**Records for processing:**
___
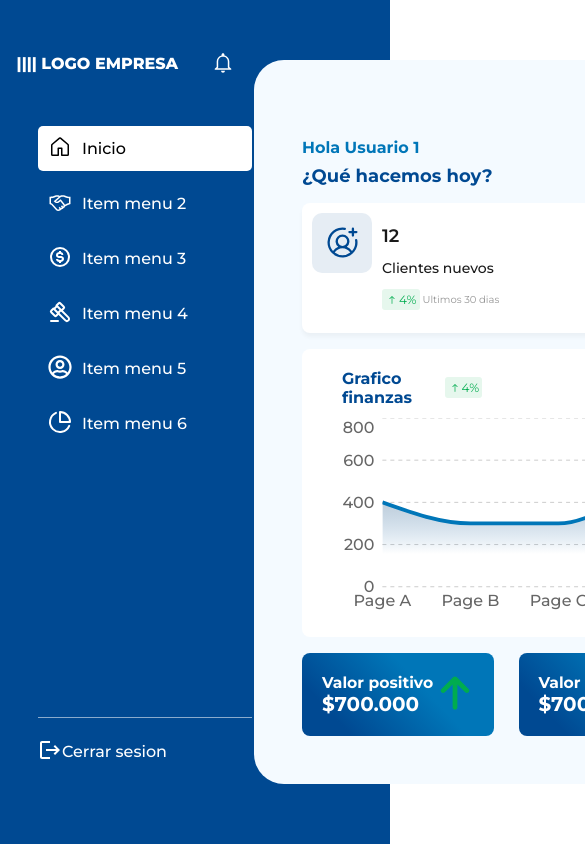
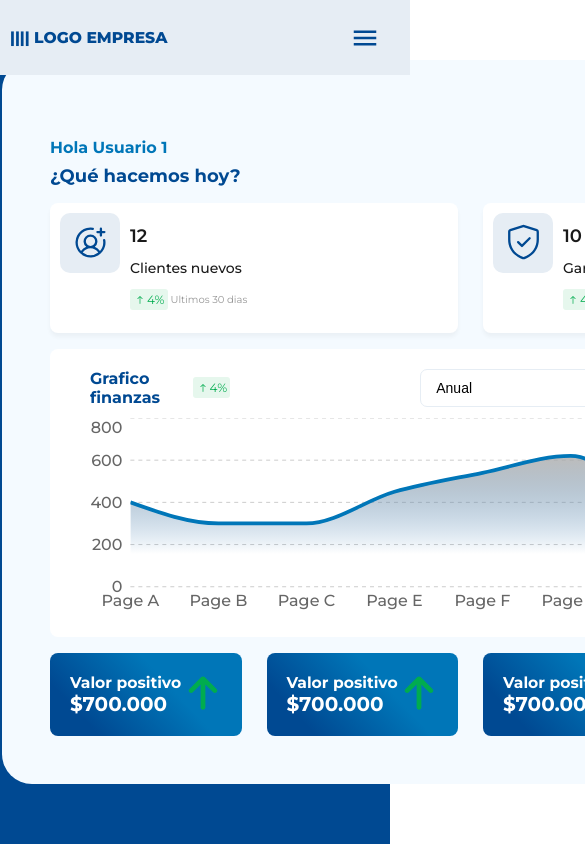
Before and after one commit to ggsoria/financial-dashboard, a React (Vite) app in the folder frontend/: page / in a window 390 px wide. Shown: the top 844 px of the page, 585 px wide, since content can reach past the window. Built offline with nearby package versions, Linux system fonts and the light colour scheme.

Commit message:
top bar responsive added to sidebar

```diff
--- a/frontend/src/components/Sidebar/Sidebar.css
+++ b/frontend/src/components/Sidebar/Sidebar.css
@@ -2,14 +2,12 @@
     height: 100%;
     width: 317px;
     background-color: rgba(0, 73, 146, 1);
-    /* font-family: "Montserrat", sans-serif;
-    font-weight: 500; */
     display: flex;
     flex-direction: column;
+    transition: transform 0.3s ease-in-out;
 }
 
 .sidebar__header {
-    /* height: 139px; */
     flex: 15%;
     width: 100%;
     display: flex;
@@ -20,6 +18,7 @@
 .header__title {
     color: white;
     font-weight: 800;
+    font-size: clamp(8px, 4vw, 16px);
 }
 
 .sidebar__list {
@@ -97,4 +96,45 @@
 .footer__text {
     color: white;
     font-weight: 500;
+    padding: 0 10px;
 }
+
+.topbar {
+    width: 100vw;
+    height: 75px;
+    background-color: rgba(230, 237, 244, 1);
+    color: rgba(0, 73, 146, 1);
+    display: flex;
+    padding: 0 10px;
+    justify-content: space-between;
+    align-items: center;
+    position: fixed;
+    top: 0;
+    left: 0;
+    z-index: 1000;
+}
+
+.topbar__logo {
+    font-weight: 800;
+    font-size: clamp(8px, 4vw, 16px);
+}
+
+.topbar__menu-icon {
+    margin-right: 20px;
+    cursor: pointer;
+}
+
+@media (min-width: 1024px) {
+    .topbar {
+        display: none;
+    }
+
+}
+
+@media (max-width: 1024px) {
+    .sidebar {
+        display: none;
+    }
+    .topbar {
+    }
+}
--- a/frontend/src/components/Sidebar/Sidebar.tsx
+++ b/frontend/src/components/Sidebar/Sidebar.tsx
@@ -1,7 +1,7 @@
 import React, { useState } from 'react'
 import './Sidebar.css'
 import { SidebarItems } from './SidebarItems'
-import { IoMdNotificationsOutline } from "react-icons/io";
+import { IoMdNotificationsOutline, IoMdMenu } from "react-icons/io";
 import { MdLogout } from "react-icons/md";
 
 
@@ -13,11 +13,18 @@ export const Sidebar = () => {
   }
 
     return (
-    <div className='sidebar'>
+    <>
+    <div className="topbar">
+      <div className="topbar__logo">|||| LOGO EMPRESA</div>
+      <IoMdMenu size={30} color="rgba(0, 73, 146, 1)" className="topbar__menu-icon" />
+    </div>
+
+      <div className="sidebar">
         <div className='sidebar__header'>
           <div className='header__title'>|||| LOGO EMPRESA</div>
           <IoMdNotificationsOutline size={24} color='white'/>
         </div>
+
         <ul className='sidebar__list'>
           {SidebarItems.map((item, key) => {
             return(
@@ -28,6 +35,7 @@ export const Sidebar = () => {
             )
           })}
         </ul>
+
         <div className='sidebar__footer'>
           <div className='footer__items'>
             <div id='icon'><MdLogout size={24} color='white'/></div>
@@ -35,5 +43,6 @@ export const Sidebar = () => {
           </div>
         </div>
       </div>
+    </>
   )
 }
```
Lines whose indentation alone changed are shown as unchanged.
___
**Activity:**
Without including any images, output the data exactly as given.

**Exercise answer:**
Before and after one commit to ggsoria/financial-dashboard, a React (Vite) app in the folder frontend/: page / in a window 390 px wide. Shown: the top 844 px of the page, 585 px wide, since content can reach past the window. Built offline with nearby package versions, Linux system fonts and the light colour scheme.

Commit message:
top bar responsive added to sidebar

```diff
--- a/frontend/src/components/Sidebar/Sidebar.css
+++ b/frontend/src/components/Sidebar/Sidebar.css
@@ -2,14 +2,12 @@
     height: 100%;
     width: 317px;
     background-color: rgba(0, 73, 146, 1);
-    /* font-family: "Montserrat", sans-serif;
-    font-weight: 500; */
     display: flex;
     flex-direction: column;
+    transition: transform 0.3s ease-in-out;
 }
 
 .sidebar__header {
-    /* height: 139px; */
     flex: 15%;
     width: 100%;
     display: flex;
@@ -20,6 +18,7 @@
 .header__title {
     color: white;
     font-weight: 800;
+    font-size: clamp(8px, 4vw, 16px);
 }
 
 .sidebar__list {
@@ -97,4 +96,45 @@
 .footer__text {
     color: white;
     font-weight: 500;
+    padding: 0 10px;
 }
+
+.topbar {
+    width: 100vw;
+    height: 75px;
+    background-color: rgba(230, 237, 244, 1);
+    color: rgba(0, 73, 146, 1);
+    display: flex;
+    padding: 0 10px;
+    justify-content: space-between;
+    align-items: center;
+    position: fixed;
+    top: 0;
+    left: 0;
+    z-index: 1000;
+}
+
+.topbar__logo {
+    font-weight: 800;
+    font-size: clamp(8px, 4vw, 16px);
+}
+
+.topbar__menu-icon {
+    margin-right: 20px;
+    cursor: pointer;
+}
+
+@media (min-width: 1024px) {
+    .topbar {
+        display: none;
+    }
+
+}
+
+@media (max-width: 1024px) {
+    .sidebar {
+        display: none;
+    }
+    .topbar {
+    }
+}
--- a/frontend/src/components/Sidebar/Sidebar.tsx
+++ b/frontend/src/components/Sidebar/Sidebar.tsx
@@ -1,7 +1,7 @@
 import React, { useState } from 'react'
 import './Sidebar.css'
 import { SidebarItems } from './SidebarItems'
-import { IoMdNotificationsOutline } from "react-icons/io";
+import { IoMdNotificationsOutline, IoMdMenu } from "react-icons/io";
 import { MdLogout } from "react-icons/md";
 
 
@@ -13,11 +13,18 @@ export const Sidebar = () => {
   }
 
     return (
-    <div className='sidebar'>
+    <>
+    <div className="topbar">
+      <div className="topbar__logo">|||| LOGO EMPRESA</div>
+      <IoMdMenu size={30} color="rgba(0, 73, 146, 1)" className="topbar__menu-icon" />
+    </div>
+
+      <div className="sidebar">
         <div className='sidebar__header'>
           <div className='header__title'>|||| LOGO EMPRESA</div>
           <IoMdNotificationsOutline size={24} color='white'/>
         </div>
+
         <ul className='sidebar__list'>
           {SidebarItems.map((item, key) => {
             return(
@@ -28,6 +35,7 @@ export const Sidebar = () => {
             )
           })}
         </ul>
+
         <div className='sidebar__footer'>
           <div className='footer__items'>
             <div id='icon'><MdLogout size={24} color='white'/></div>
@@ -35,5 +43,6 @@ export const Sidebar = () => {
           </div>
         </div>
       </div>
+    </>
   )
 }
```
Lines whose indentation alone changed are shown as unchanged.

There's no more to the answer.